§ Action item:
Output all of the records exactly as written.

*** Data provided

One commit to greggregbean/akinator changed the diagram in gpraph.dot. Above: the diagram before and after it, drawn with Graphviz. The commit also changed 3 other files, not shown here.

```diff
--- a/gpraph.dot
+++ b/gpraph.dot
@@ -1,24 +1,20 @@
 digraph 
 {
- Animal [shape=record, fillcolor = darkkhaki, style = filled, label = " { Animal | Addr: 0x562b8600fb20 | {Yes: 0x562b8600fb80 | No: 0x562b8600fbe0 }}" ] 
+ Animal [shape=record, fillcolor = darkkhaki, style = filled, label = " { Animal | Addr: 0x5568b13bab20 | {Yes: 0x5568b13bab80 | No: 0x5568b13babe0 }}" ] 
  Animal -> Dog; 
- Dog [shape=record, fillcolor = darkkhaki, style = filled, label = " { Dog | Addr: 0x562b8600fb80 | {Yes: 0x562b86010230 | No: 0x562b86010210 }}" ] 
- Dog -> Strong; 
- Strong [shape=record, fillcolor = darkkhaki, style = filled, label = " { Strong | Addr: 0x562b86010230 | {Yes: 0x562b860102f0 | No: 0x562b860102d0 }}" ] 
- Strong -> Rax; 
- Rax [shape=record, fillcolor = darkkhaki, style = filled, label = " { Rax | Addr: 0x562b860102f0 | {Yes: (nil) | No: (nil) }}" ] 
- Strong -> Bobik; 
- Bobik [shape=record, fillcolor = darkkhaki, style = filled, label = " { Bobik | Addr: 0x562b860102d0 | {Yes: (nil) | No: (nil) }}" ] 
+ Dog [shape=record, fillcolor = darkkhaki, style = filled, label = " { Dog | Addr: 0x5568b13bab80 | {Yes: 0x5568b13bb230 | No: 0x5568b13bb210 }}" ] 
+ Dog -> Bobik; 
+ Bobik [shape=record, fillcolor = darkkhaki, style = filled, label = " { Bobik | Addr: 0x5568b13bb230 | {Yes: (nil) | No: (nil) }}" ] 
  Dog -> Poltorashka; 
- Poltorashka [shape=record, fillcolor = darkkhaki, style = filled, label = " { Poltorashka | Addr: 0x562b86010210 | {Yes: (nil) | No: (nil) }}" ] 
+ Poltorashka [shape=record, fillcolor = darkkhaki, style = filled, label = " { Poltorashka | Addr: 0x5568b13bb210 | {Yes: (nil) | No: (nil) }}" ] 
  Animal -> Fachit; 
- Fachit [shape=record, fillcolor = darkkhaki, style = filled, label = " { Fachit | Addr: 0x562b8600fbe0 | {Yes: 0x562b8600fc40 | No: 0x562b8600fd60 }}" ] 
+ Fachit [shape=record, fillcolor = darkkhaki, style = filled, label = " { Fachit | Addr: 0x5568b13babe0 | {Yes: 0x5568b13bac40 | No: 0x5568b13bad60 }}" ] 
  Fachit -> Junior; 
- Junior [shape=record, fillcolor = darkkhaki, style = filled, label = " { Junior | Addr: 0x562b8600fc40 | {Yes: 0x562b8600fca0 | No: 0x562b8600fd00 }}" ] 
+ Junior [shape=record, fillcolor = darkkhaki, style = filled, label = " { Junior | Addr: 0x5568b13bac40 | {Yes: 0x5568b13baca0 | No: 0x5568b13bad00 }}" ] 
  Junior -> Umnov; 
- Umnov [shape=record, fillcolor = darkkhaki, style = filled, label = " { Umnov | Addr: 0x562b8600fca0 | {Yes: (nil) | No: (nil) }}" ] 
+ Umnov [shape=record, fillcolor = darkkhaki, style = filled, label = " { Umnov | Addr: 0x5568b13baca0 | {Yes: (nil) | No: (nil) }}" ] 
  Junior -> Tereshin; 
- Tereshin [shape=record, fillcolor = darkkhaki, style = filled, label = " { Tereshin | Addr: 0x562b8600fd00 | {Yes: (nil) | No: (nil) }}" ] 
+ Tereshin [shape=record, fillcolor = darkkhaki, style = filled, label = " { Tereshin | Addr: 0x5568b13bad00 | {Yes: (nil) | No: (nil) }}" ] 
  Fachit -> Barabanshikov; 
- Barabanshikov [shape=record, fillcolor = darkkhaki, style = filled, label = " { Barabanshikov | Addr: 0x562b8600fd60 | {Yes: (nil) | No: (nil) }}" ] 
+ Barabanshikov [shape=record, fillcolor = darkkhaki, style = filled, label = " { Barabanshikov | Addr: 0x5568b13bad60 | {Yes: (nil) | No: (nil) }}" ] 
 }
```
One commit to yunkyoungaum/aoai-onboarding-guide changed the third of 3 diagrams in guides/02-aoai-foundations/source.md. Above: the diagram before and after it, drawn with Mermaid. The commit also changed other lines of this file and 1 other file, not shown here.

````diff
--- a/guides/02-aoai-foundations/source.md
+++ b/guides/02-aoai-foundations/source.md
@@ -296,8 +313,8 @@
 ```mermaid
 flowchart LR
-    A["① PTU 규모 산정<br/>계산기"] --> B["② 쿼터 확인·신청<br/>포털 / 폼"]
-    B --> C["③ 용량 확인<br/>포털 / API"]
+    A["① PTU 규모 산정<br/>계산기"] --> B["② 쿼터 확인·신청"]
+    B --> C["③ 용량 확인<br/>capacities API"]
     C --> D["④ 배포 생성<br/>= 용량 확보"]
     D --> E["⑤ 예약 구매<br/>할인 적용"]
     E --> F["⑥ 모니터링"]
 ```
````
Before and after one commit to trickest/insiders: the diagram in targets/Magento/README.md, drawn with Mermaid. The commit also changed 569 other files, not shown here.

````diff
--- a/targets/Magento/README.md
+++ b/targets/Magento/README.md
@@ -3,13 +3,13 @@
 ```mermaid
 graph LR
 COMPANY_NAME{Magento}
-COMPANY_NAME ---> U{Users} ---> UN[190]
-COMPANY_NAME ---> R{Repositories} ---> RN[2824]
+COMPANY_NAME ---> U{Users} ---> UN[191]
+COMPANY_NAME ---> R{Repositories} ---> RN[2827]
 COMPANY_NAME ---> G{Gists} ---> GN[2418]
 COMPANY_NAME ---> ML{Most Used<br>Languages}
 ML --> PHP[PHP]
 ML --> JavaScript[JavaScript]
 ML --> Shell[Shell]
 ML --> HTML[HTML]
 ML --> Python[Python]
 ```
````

******

§ Written answer:
One commit to greggregbean/akinator changed the diagram in gpraph.dot. Above: the diagram before and after it, drawn with Graphviz. The commit also changed 3 other files, not shown here.

```diff
--- a/gpraph.dot
+++ b/gpraph.dot
@@ -1,24 +1,20 @@
 digraph 
 {
- Animal [shape=record, fillcolor = darkkhaki, style = filled, label = " { Animal | Addr: 0x562b8600fb20 | {Yes: 0x562b8600fb80 | No: 0x562b8600fbe0 }}" ] 
+ Animal [shape=record, fillcolor = darkkhaki, style = filled, label = " { Animal | Addr: 0x5568b13bab20 | {Yes: 0x5568b13bab80 | No: 0x5568b13babe0 }}" ] 
  Animal -> Dog; 
- Dog [shape=record, fillcolor = darkkhaki, style = filled, label = " { Dog | Addr: 0x562b8600fb80 | {Yes: 0x562b86010230 | No: 0x562b86010210 }}" ] 
- Dog -> Strong; 
- Strong [shape=record, fillcolor = darkkhaki, style = filled, label = " { Strong | Addr: 0x562b86010230 | {Yes: 0x562b860102f0 | No: 0x562b860102d0 }}" ] 
- Strong -> Rax; 
- Rax [shape=record, fillcolor = darkkhaki, style = filled, label = " { Rax | Addr: 0x562b860102f0 | {Yes: (nil) | No: (nil) }}" ] 
- Strong -> Bobik; 
- Bobik [shape=record, fillcolor = darkkhaki, style = filled, label = " { Bobik | Addr: 0x562b860102d0 | {Yes: (nil) | No: (nil) }}" ] 
+ Dog [shape=record, fillcolor = darkkhaki, style = filled, label = " { Dog | Addr: 0x5568b13bab80 | {Yes: 0x5568b13bb230 | No: 0x5568b13bb210 }}" ] 
+ Dog -> Bobik; 
+ Bobik [shape=record, fillcolor = darkkhaki, style = filled, label = " { Bobik | Addr: 0x5568b13bb230 | {Yes: (nil) | No: (nil) }}" ] 
  Dog -> Poltorashka; 
- Poltorashka [shape=record, fillcolor = darkkhaki, style = filled, label = " { Poltorashka | Addr: 0x562b86010210 | {Yes: (nil) | No: (nil) }}" ] 
+ Poltorashka [shape=record, fillcolor = darkkhaki, style = filled, label = " { Poltorashka | Addr: 0x5568b13bb210 | {Yes: (nil) | No: (nil) }}" ] 
  Animal -> Fachit; 
- Fachit [shape=record, fillcolor = darkkhaki, style = filled, label = " { Fachit | Addr: 0x562b8600fbe0 | {Yes: 0x562b8600fc40 | No: 0x562b8600fd60 }}" ] 
+ Fachit [shape=record, fillcolor = darkkhaki, style = filled, label = " { Fachit | Addr: 0x5568b13babe0 | {Yes: 0x5568b13bac40 | No: 0x5568b13bad60 }}" ] 
  Fachit -> Junior; 
- Junior [shape=record, fillcolor = darkkhaki, style = filled, label = " { Junior | Addr: 0x562b8600fc40 | {Yes: 0x562b8600fca0 | No: 0x562b8600fd00 }}" ] 
+ Junior [shape=record, fillcolor = darkkhaki, style = filled, label = " { Junior | Addr: 0x5568b13bac40 | {Yes: 0x5568b13baca0 | No: 0x5568b13bad00 }}" ] 
  Junior -> Umnov; 
- Umnov [shape=record, fillcolor = darkkhaki, style = filled, label = " { Umnov | Addr: 0x562b8600fca0 | {Yes: (nil) | No: (nil) }}" ] 
+ Umnov [shape=record, fillcolor = darkkhaki, style = filled, label = " { Umnov | Addr: 0x5568b13baca0 | {Yes: (nil) | No: (nil) }}" ] 
  Junior -> Tereshin; 
- Tereshin [shape=record, fillcolor = darkkhaki, style = filled, label = " { Tereshin | Addr: 0x562b8600fd00 | {Yes: (nil) | No: (nil) }}" ] 
+ Tereshin [shape=record, fillcolor = darkkhaki, style = filled, label = " { Tereshin | Addr: 0x5568b13bad00 | {Yes: (nil) | No: (nil) }}" ] 
  Fachit -> Barabanshikov; 
- Barabanshikov [shape=record, fillcolor = darkkhaki, style = filled, label = " { Barabanshikov | Addr: 0x562b8600fd60 | {Yes: (nil) | No: (nil) }}" ] 
+ Barabanshikov [shape=record, fillcolor = darkkhaki, style = filled, label = " { Barabanshikov | Addr: 0x5568b13bad60 | {Yes: (nil) | No: (nil) }}" ] 
 }
```
One commit to yunkyoungaum/aoai-onboarding-guide changed the third of 3 diagrams in guides/02-aoai-foundations/source.md. Above: the diagram before and after it, drawn with Mermaid. The commit also changed other lines of this file and 1 other file, not shown here.

````diff
--- a/guides/02-aoai-foundations/source.md
+++ b/guides/02-aoai-foundations/source.md
@@ -296,8 +313,8 @@
 ```mermaid
 flowchart LR
-    A["① PTU 규모 산정<br/>계산기"] --> B["② 쿼터 확인·신청<br/>포털 / 폼"]
-    B --> C["③ 용량 확인<br/>포털 / API"]
+    A["① PTU 규모 산정<br/>계산기"] --> B["② 쿼터 확인·신청"]
+    B --> C["③ 용량 확인<br/>capacities API"]
     C --> D["④ 배포 생성<br/>= 용량 확보"]
     D --> E["⑤ 예약 구매<br/>할인 적용"]
     E --> F["⑥ 모니터링"]
 ```
````
Before and after one commit to trickest/insiders: the diagram in targets/Magento/README.md, drawn with Mermaid. The commit also changed 569 other files, not shown here.

````diff
--- a/targets/Magento/README.md
+++ b/targets/Magento/README.md
@@ -3,13 +3,13 @@
 ```mermaid
 graph LR
 COMPANY_NAME{Magento}
-COMPANY_NAME ---> U{Users} ---> UN[190]
-COMPANY_NAME ---> R{Repositories} ---> RN[2824]
+COMPANY_NAME ---> U{Users} ---> UN[191]
+COMPANY_NAME ---> R{Repositories} ---> RN[2827]
 COMPANY_NAME ---> G{Gists} ---> GN[2418]
 COMPANY_NAME ---> ML{Most Used<br>Languages}
 ML --> PHP[PHP]
 ML --> JavaScript[JavaScript]
 ML --> Shell[Shell]
 ML --> HTML[HTML]
 ML --> Python[Python]
 ```
````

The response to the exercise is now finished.